Security was stepped up for the start of Wimbledon amid heightened fears of terrorism, following last week's Tunisian atrocity. The risks failed to dampen spirits of the 40,000 spectators though, with One Direction star Niall Horan from among the first celebrities to be spotted.

Meanwhile, tennis stars have been tweeting their appreciation of the Northern Irish ice baths. Serbian Davis Cup player Dusan Lajovic sent one message reading: "Great ice bath guys."

And veteran player and commentator Pam Shriver tweeted "one reason players careers are longer..." and attached a picture of the CyroSpa.

Other clubs and teams which have made use of the cold hydrotherapy treatment from the Co Down firm include footballing giants AC Milan and Manchester City, the English National Ballet, the German Olympic Sports Confederation and Team GB.

Mr Edgar said: "Incorporating ground-breaking engineering with advanced cold hydrotherapy treatment, the CET CryoSpa benefits athletes' performance by optimising post-exercise recovery strategies, lowering the risk of injury and post-match fatigue."

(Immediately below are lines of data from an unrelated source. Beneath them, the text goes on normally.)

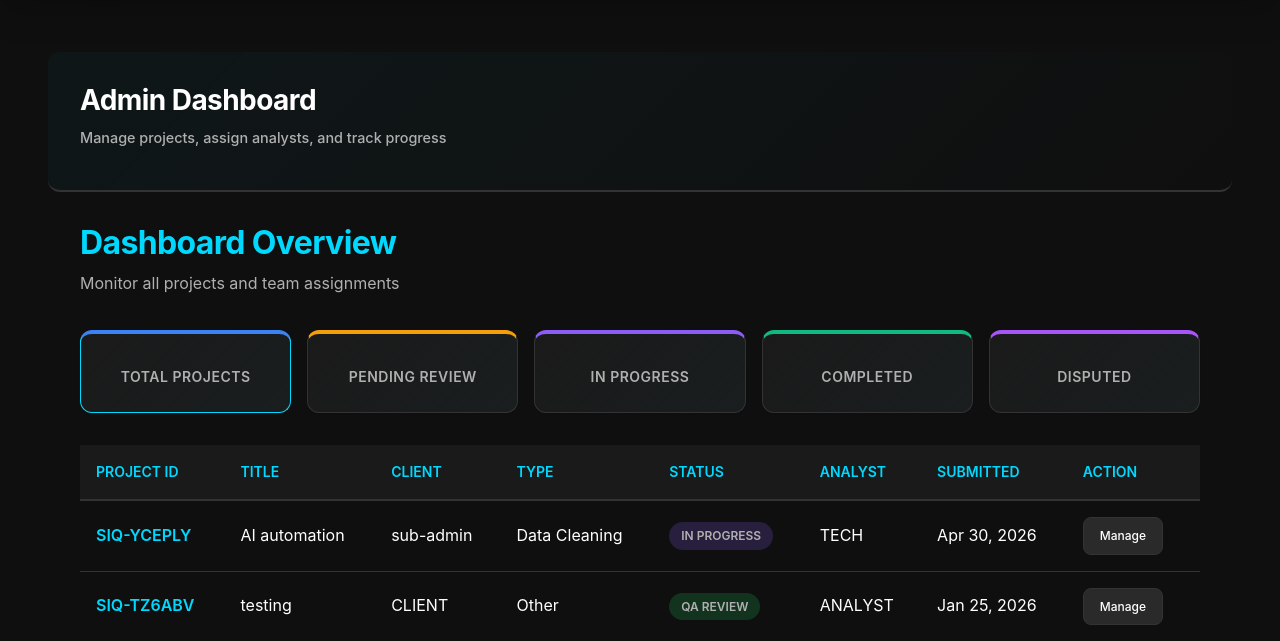
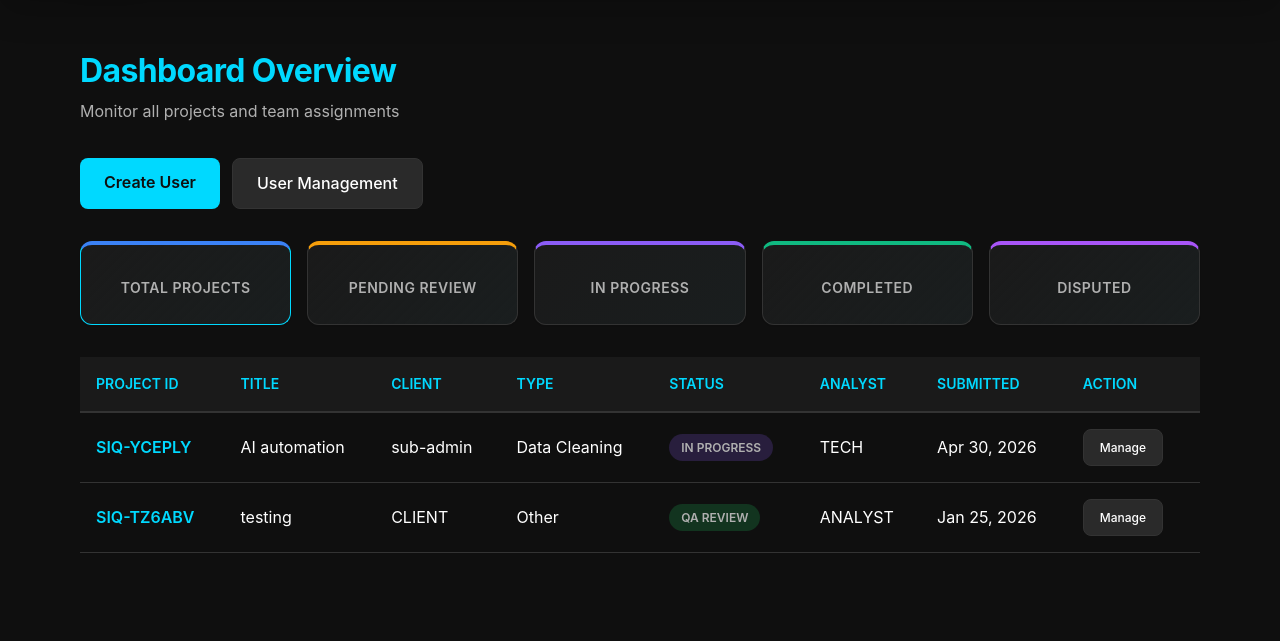
Before and after one commit to chabogo-github23/LinkIQpro, a Django app: template templates/core/admin_dashboard.html in a window 1280 px wide. Shown: the part 85-726 px from the top of the page. Run offline with Django 5.2, Linux system fonts and the light colour scheme; the template is opened without the code that fills it: values that come from a table or form of the project are taken from there, others are empty; data comes from the database, SQL or seed files in the repository; both versions use the stored data as it was after the commit.

Commit message:
dashboard refining

```diff
--- a/templates/core/admin_dashboard.html
+++ b/templates/core/admin_dashboard.html
@@ -326,21 +326,37 @@
             grid-template-columns: 1fr;
         }
     }
+
+    .admin-actions {
+        display: flex;
+        gap: 0.75rem;
+        flex-wrap: wrap;
+        margin: 2rem 0;
+    }
+
+    @media (max-width: 768px) {
+        .admin-actions {
+            flex-direction: column;
+        }
+
+        .admin-actions .btn {
+            width: 100%;
+        }
+    }
 </style>
 {% endblock %}
 
 {% block content %}
 <!-- Page Header with Navigation -->
-<div class="page-header">
-    <div class="page-header-content">
-        <h1>Admin Dashboard</h1>
-        <p>Manage projects, assign analysts, and track progress</p>
-    </div>
-</div>
-
 <div class="admin-header">
     <h1>Dashboard Overview</h1>
     <p>Monitor all projects and team assignments</p>
+</div>
+
+<!-- Quick Actions -->
+<div class="admin-actions">
+    <a href="{% url 'core:admin_create_user' %}" class="btn btn-primary">Create User</a>
+    <a href="{% url 'core:admin_user_management' %}" class="btn btn-secondary">User Management</a>
 </div>
 
 <!-- Statistics Grid -->
--- a/templates/includes/breadcrumb.html
+++ b/templates/includes/breadcrumb.html
@@ -5,12 +5,12 @@
     <nav class="breadcrumb" aria-label="breadcrumb">
         <ul class="breadcrumb-list">
             <!-- Home -->
-            <li class="breadcrumb-item">
+            <!-- <li class="breadcrumb-item">
                 <a href="{% url 'core:home' %}" class="breadcrumb-link">
                     <i class="fas fa-home"></i>
                     <span>Home</span>
                 </a>
-            </li>
+            </li> -->
 
             <!-- Dashboard based on role -->
             {% if user.is_authenticated %}
--- a/templates/includes/navigation.html
+++ b/templates/includes/navigation.html
@@ -28,12 +28,6 @@
         {% endif %}
 
         {% if user.is_superuser or user.role == 'admin' %}
-            <li>
-                <a href="{% url 'core:admin_dashboard' %}" class="nav-item {% if request.resolver_match.url_name == 'admin_dashboard' %}active{% endif %}">
-                    <i class="fas fa-tachometer-alt"></i>
-                    <span>Dashboard</span>
-                </a>
-            </li>
             <li class="nav-section">
                 <span class="nav-section-title">Management</span>
                 <ul class="nav-submenu">
```
Also changed, not shown: db.sqlite3.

The All-England Lawn Tennis Club, which hosts Wimbledon, has spent £20m on refurbishing its player facilities, where the spas have been fitted in the company's biggest ever installation.

The Irish News, 29 June, 2015:
Wimbledon stars dip into Co Down spa firm's healing pool

WHEN tennis stars like Andy Murray, Rafael Nadal and Serina Williams take a dip in a hydrotherapy pool at Wimbledon this week, chances are it'll have been made in Co Down.

Dromore based CET CryoSpas, which makes spas for targeted recovery among athletes from a range of sports, have installed eight spas at the All-England Lawn Tennis Club in its biggest contract to date.

Wimbledon, the world's longest-running and most prestigious tennis tournament attracting 500,000 spectators, has spent £20m on refurbishments this year, including adding a new medical, warm-up and recovery facility in Centre Court and a new players' lounge and recovery facility.

Players will now be able to enjoy the convenience of no less than eight CryoSpas, making the installation CET’s largest to date.

CET's CryoSpa at Wimbledon

Well known clubs such as Manchester City and AC Milan, as well as the English National Ballet, the German Olympic Sports Confederation and Team GB, have all previously used the Dromore firm's facilities.

CET managing director Colin Edgar said: "Incorporating ground-breaking engineering with advanced cold hydrotherapy treatment, the CET CryoSpa benefits athletes performance by optimising post-exercise recovery strategies, lowering the risk of injury and minimising post-match fatigue.

"We're delighted to be part of the Wimbledon set-up this week and next."